When the band’s back-story is added into the mix, Hollywood Dream’s landing with a splat of relative indifference becomes something of a persistent head-scratcher. Vocalist/drummer John “Speedy” Keen had previously penned “Armenia City in the Sky” for The Who’s 1967 album The Who Sell Out. Pianist and band namesake Andy Newman looked like a dry run for the likes of Bun E. Carlos and banged on the keys like an auxiliary member of the Bonzo Dog Band. A suitable nickname for their young guitarist would be “The Kid,” or maybe even better “The Face,” for it’d be well nigh impossible to find a more splendiferously Mod figure than the one cut by Jimmy McCulloch on the record’s cover. 

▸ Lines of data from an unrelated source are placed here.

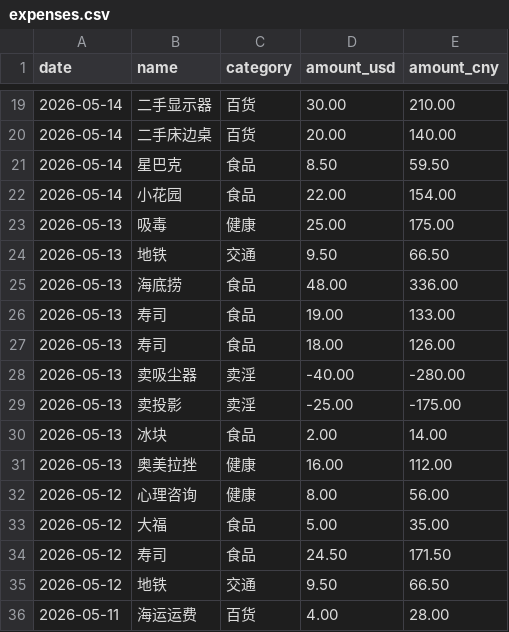
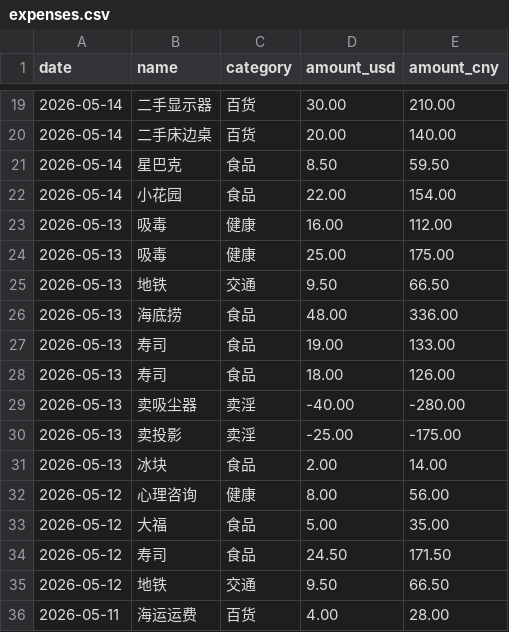
Before and after one commit to yang-lanlan/jizhang, a CSV file: data/expenses.csv, drawn as a sheet; only a part is shown, gaps mark what is left out; removed rows and columns are numbered as before the commit, all else as after; the diff names each change by its address in the sheet, - before the commit and + after, or states it on an @@ line.

Commit message:
chore: update csv 2026-05-16T01:09:05.077Z

```diff
--- a/data/expenses.csv
+++ b/data/expenses.csv
+row 23: 2026-05-13 | 吸毒 | 健康 | 16.00 | 112.00
-row 31: 2026-05-13 | 奥美拉挫 | 健康 | 16.00 | 112.00
```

Throw in that Pete Townsend played bass on the LP and its lack of performance is indeed a stumper. It’s in essence an album tailor made for Beatles fans, registering at times like a slightly more twee incarnation of Badfinger, though they never cross the line into the precious. Maybe the problem was that at the point of the record’s release The Beatles hadn’t really broken up yet (though the end was certainly near). However, Badfinger’s sales figures in ’70 and ’71 surely benefited from the realization of many that their favorite band was no longer extant. 

But it’s no use second guessing the apathy of the marketplace. And Hollywood Dream wasn’t a total flop, anyway. They had pomp, they had pop smarts, and they had strong musicianship; in particular, the guitar playing of teenager McCulloch and the distinctive falsetto voice of Keen. And Newman’s rollicking barrelhouse approach to the ivories was an obvious plus as well, the element in “Something in the Air” that ultimately raised it to the status of classic, though it was also an element the band and producer Townsend seemed occasionally at sea over how to use most effectively. 

I mention Townsend because it was completely under his auspices that Thunderclap Newman became an active concern. Keen had been his chauffeur, he’d known Newman from art school, and in their youthful guitarist he obviously recognized a crucial asset when he saw/heard it (post-breakup, McCulloch went on to play lead in Wings). But if Townsend was essentially enacting his desire to be a pop wunderkind along with a touch of the old reliable rock star philanthropy toward a few of his friends, the strokes to his ego didn’t negatively affect the music. 

The record opens with “Hollywood #1,” a fine bit of whimsical strum that pursues the titular theme of nostalgic celluloid fantasy, a motif that returns on the album’s second side. A strong opener, its lyrics also can’t avoid feeling a bit rushed, a common trait from a period where acts still routinely recorded two albums a year. But as driven home earlier, Thunderclap Newman only recorded one album in their entire career. I just came out a few short months after “Something in the Air” was an unexpected smash. 

And initially, Townsend had apparently envisioned three separate projects, one for each of Thunderclap’s members (did I say something about a wannabe wunderkind?) That needy arcade shark known as Tommy forced him to consolidate everything into one group, however. With this bit of lore in mind, it’s testament to the talents of the three principals (and yes, to Townsend’s acumen) that Hollywood Dream succeeds so highly rather than mucking up into a musical muddle. 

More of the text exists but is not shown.